Enjoying ad-free content?
Since July 1, 2024, we have disabled all ads to improve your reading experience.
This commitment costs us $10,000 a month. Your support can help us fill the gap.
Support us
Our journalism is banned in Russia. We need your help to keep providing you with the truth.

Putin Must Focus on Thinking Long-Term

With President Vladimir Putin engrossed in matters of history, religion, geopolitics and war, a sense of strategic drift is unnerving the nation's elites. With all the patriotic consolidation around Putin, there is no effort to define a long-term vision for the country.

In his public statements Putin sounds more interested in glorifying Russia's past than in charting a course for the nation's future. He is largely indifferent to his 2012 campaign pledges, which now require a major revision in vastly changed circumstances.

If the policy goals he was elected to implement are no longer relevant, and new objectives are not being formulated, it creates a crisis of political legitimacy with the rationale for Putin's presidency dissipating.

The sky-high ratings have numbed his political sensitivities to allow for policies that look ill-conceived and even distasteful. The legally dubious decision to move the 2016 parliamentary elections by three months gives the Kremlin no political advantage while betraying an inner sense of insecurity and weakness.
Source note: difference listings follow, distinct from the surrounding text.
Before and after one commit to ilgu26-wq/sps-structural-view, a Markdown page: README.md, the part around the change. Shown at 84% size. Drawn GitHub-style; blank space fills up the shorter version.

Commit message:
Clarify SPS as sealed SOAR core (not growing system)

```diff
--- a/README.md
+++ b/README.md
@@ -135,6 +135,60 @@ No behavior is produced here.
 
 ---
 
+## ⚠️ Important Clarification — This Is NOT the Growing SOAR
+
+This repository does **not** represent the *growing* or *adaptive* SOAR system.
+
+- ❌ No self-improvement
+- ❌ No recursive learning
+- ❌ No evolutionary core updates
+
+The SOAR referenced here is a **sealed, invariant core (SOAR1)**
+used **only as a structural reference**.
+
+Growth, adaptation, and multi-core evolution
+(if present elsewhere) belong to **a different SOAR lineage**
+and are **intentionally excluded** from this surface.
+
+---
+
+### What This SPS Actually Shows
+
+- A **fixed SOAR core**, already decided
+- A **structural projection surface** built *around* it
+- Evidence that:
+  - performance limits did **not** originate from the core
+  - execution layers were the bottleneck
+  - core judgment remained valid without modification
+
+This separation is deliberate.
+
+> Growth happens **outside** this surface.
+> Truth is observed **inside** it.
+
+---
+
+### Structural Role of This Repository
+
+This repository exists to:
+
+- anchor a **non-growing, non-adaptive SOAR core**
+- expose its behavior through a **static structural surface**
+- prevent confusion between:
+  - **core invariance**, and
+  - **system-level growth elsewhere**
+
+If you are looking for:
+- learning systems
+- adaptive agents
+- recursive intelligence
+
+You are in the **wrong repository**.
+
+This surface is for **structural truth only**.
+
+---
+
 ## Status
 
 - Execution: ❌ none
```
The disgraceful plan to destroy embargoed food from Europe flies in the face of Orthodox values and the public sentiment traumatized by a history of famine, war and Soviet scarcity. This tone-deaf decision and the widely publicized lavish wedding of the president's spokesman combine to create Russia's "let them eat cake" moment. The president's excessive ratings are turning into a source of political instability. The desire to maintain the current consolidation around Putin pushes the Kremlin to deny access to viable political alternatives even at the regional and local levels of government.

This is the logic behind the decision to deny registration to the Democratic Coalition for the 2015 regional legislative elections. While the technical goal is to deny the Parnas opposition party the legal way to field candidates in the 2016 Duma elections without collecting signatures, the fear seems to be that election results may not confirm the stratospheric levels of pro-Putin support, undermining the regime's survival strategy.

Instead of deflating the pressure for change by co-opting its agents into the legal political process, the policy is to eliminate any legitimate manifestation that such a clamor exists. The desire "to maintain the stratospheric ratings" at the cost of political legitimacy may fuel instability.

The strategic drift is debilitating. A sense of strategic purpose and direction needs to be restored soon.

Vladimir Frolov is president of LEFF Group, a government relations and PR company.

The views expressed in opinion pieces do not necessarily reflect the position of The Moscow Times.

… we have a small favor to ask. As you may have heard, The Moscow Times, an independent news source for over 30 years, has been unjustly branded as a "foreign agent" by the Russian government. This blatant attempt to silence our voice is a direct assault on the integrity of journalism and the values we hold dear.

We, the journalists of The Moscow Times, refuse to be silenced. Our commitment to providing accurate and unbiased reporting on Russia remains unshaken. But we need your help to continue our critical mission.

Your support, no matter how small, makes a world of difference. If you can, please support us monthly starting from just $2. It's quick to set up, and you can be confident that you're making a significant impact every month by supporting open, independent journalism. Thank you.

paiment methods
Not ready to support today?
Remind me later.

Read more